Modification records
********

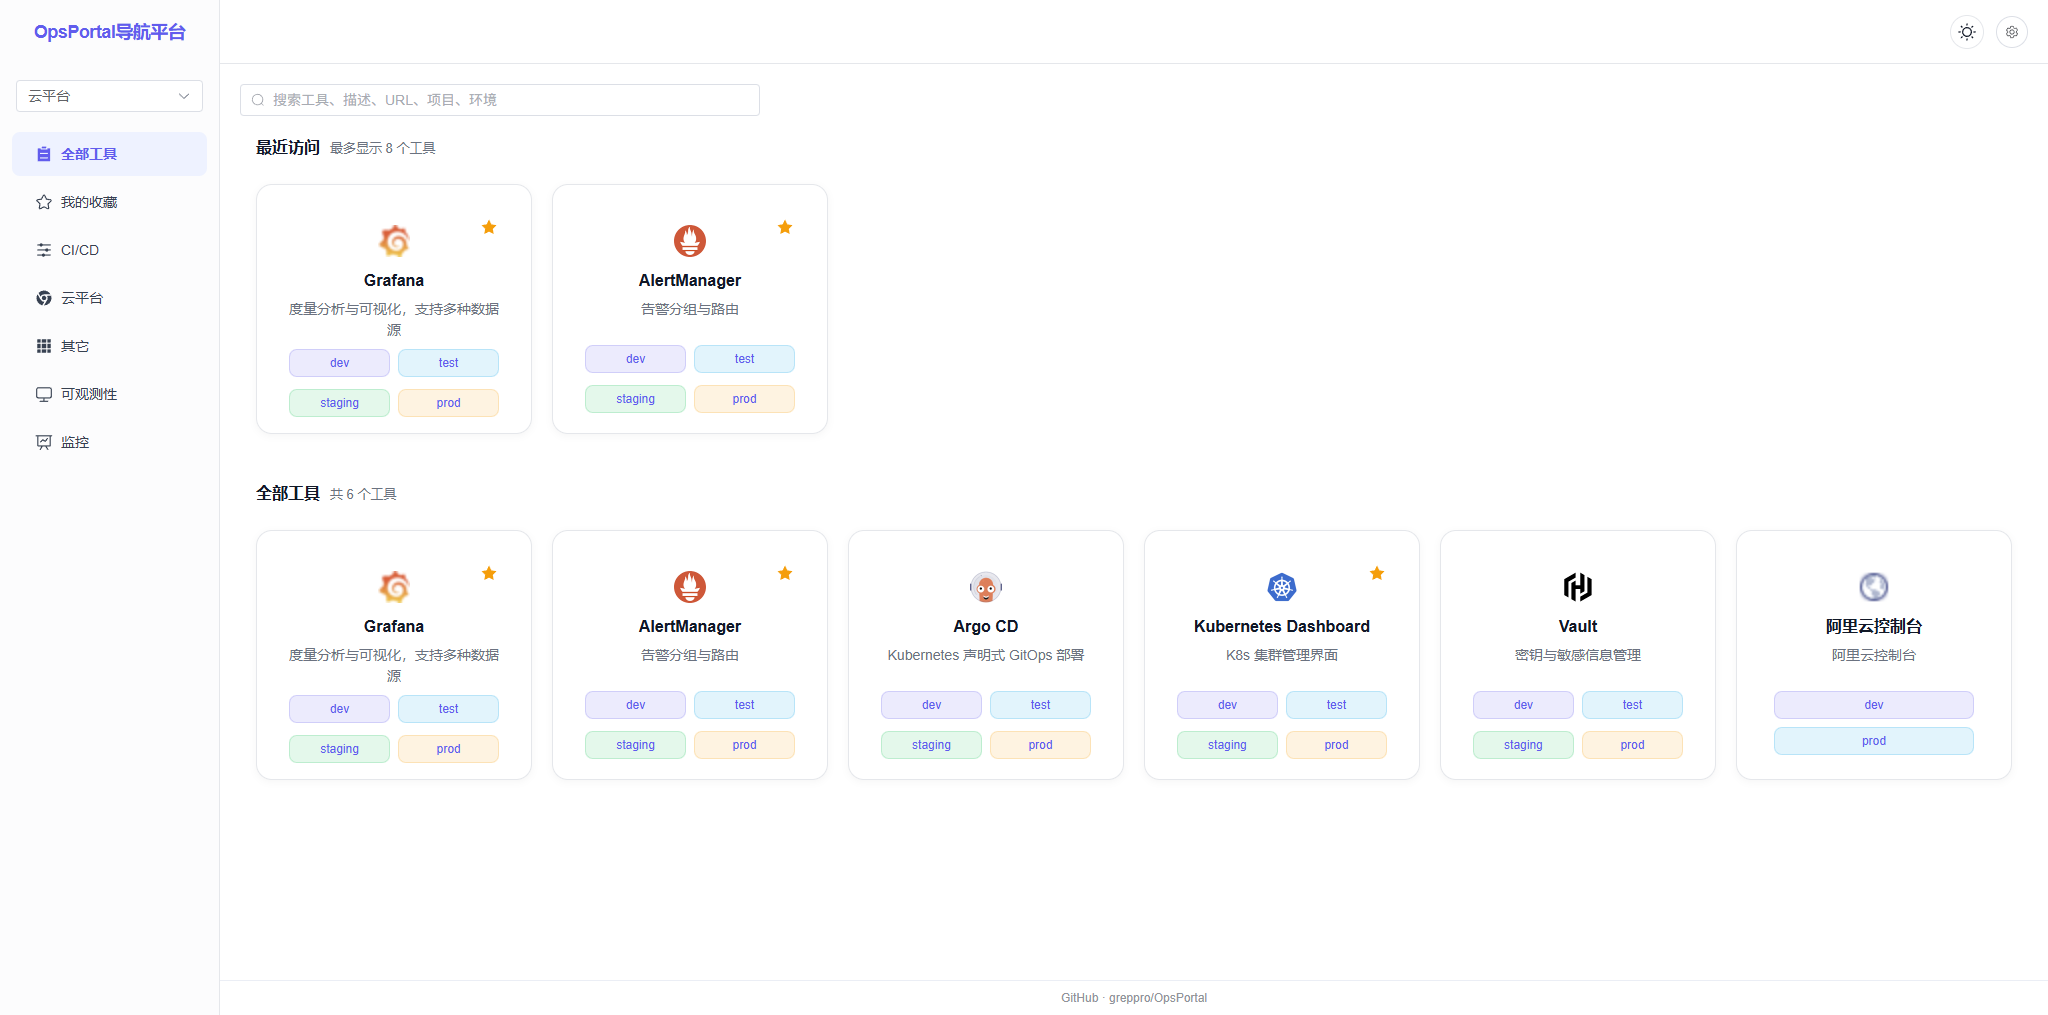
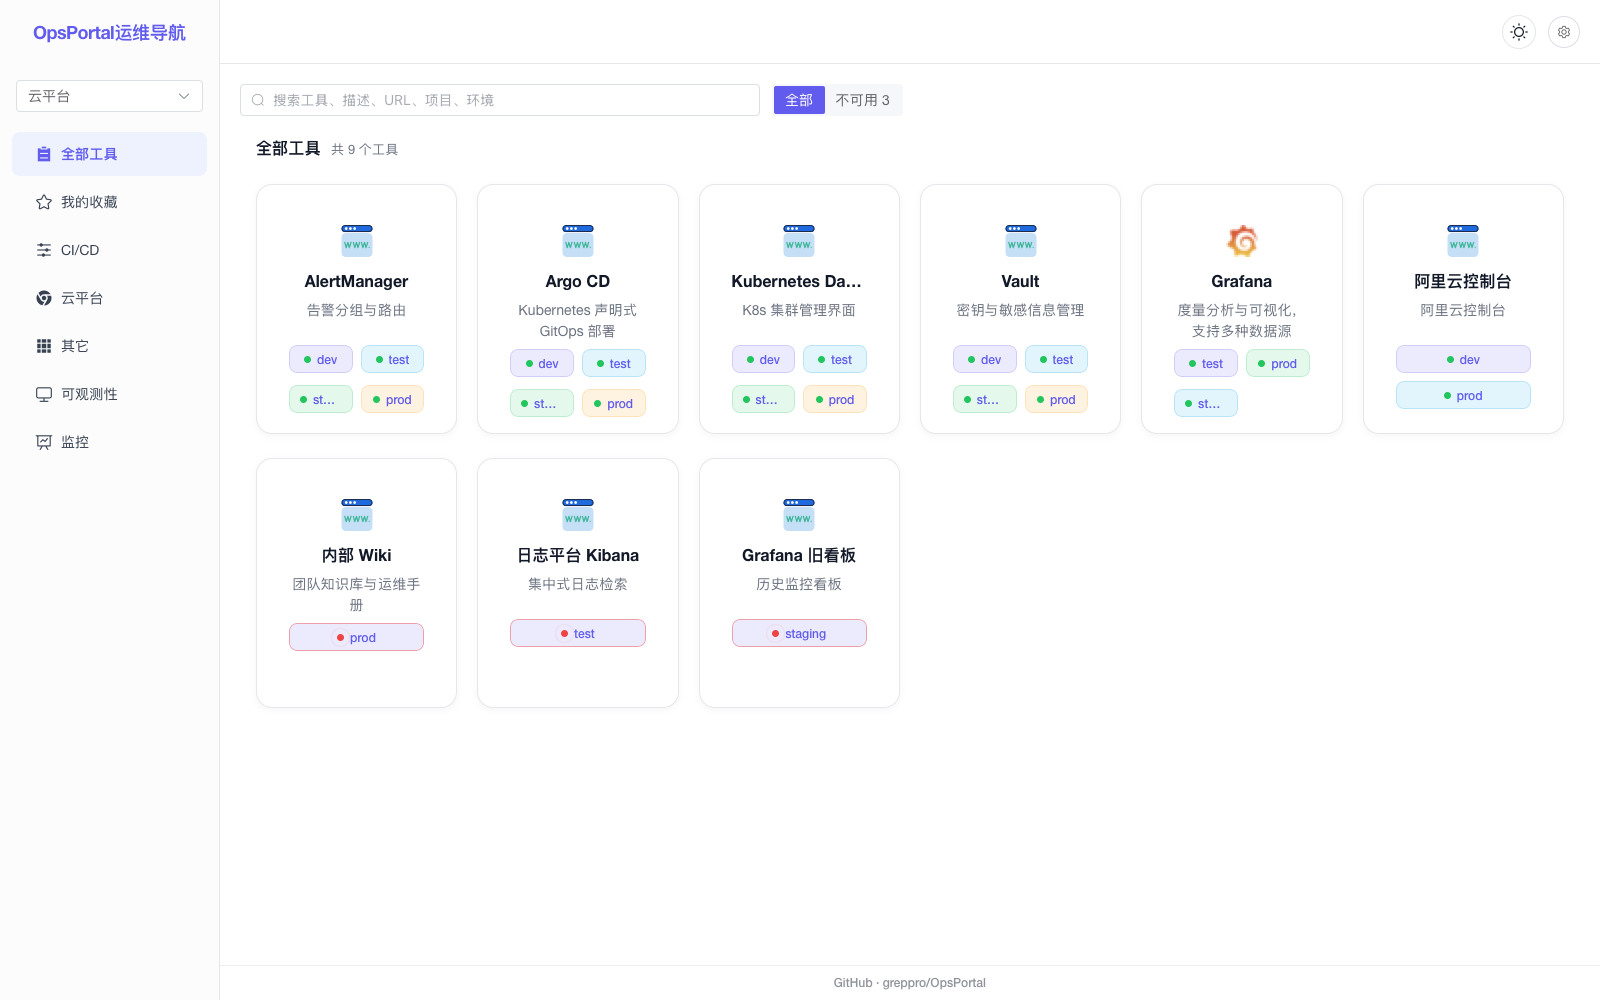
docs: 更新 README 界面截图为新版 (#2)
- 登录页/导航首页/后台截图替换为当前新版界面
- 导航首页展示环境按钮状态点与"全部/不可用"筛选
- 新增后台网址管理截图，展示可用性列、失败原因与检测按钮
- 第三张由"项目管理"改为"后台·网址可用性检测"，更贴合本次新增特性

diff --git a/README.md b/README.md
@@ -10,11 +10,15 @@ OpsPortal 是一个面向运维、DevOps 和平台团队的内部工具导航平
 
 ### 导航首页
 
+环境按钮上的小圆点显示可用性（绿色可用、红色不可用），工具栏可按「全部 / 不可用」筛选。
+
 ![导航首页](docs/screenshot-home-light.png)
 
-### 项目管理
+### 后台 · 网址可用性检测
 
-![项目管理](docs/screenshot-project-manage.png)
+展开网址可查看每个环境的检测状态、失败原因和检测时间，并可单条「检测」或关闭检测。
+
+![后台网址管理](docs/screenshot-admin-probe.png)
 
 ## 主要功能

********

-- Task goal --
Would you copy every entry exactly as it stands, leaving out the pictures?

-- Task solution --
docs: 更新 README 界面截图为新版 (#2)
- 登录页/导航首页/后台截图替换为当前新版界面
- 导航首页展示环境按钮状态点与"全部/不可用"筛选
- 新增后台网址管理截图，展示可用性列、失败原因与检测按钮
- 第三张由"项目管理"改为"后台·网址可用性检测"，更贴合本次新增特性

diff --git a/README.md b/README.md
@@ -10,11 +10,15 @@ OpsPortal 是一个面向运维、DevOps 和平台团队的内部工具导航平
 
 ### 导航首页
 
+环境按钮上的小圆点显示可用性（绿色可用、红色不可用），工具栏可按「全部 / 不可用」筛选。
+
 ![导航首页](docs/screenshot-home-light.png)
 
-### 项目管理
+### 后台 · 网址可用性检测
 
-![项目管理](docs/screenshot-project-manage.png)
+展开网址可查看每个环境的检测状态、失败原因和检测时间，并可单条「检测」或关闭检测。
+
+![后台网址管理](docs/screenshot-admin-probe.png)
 
 ## 主要功能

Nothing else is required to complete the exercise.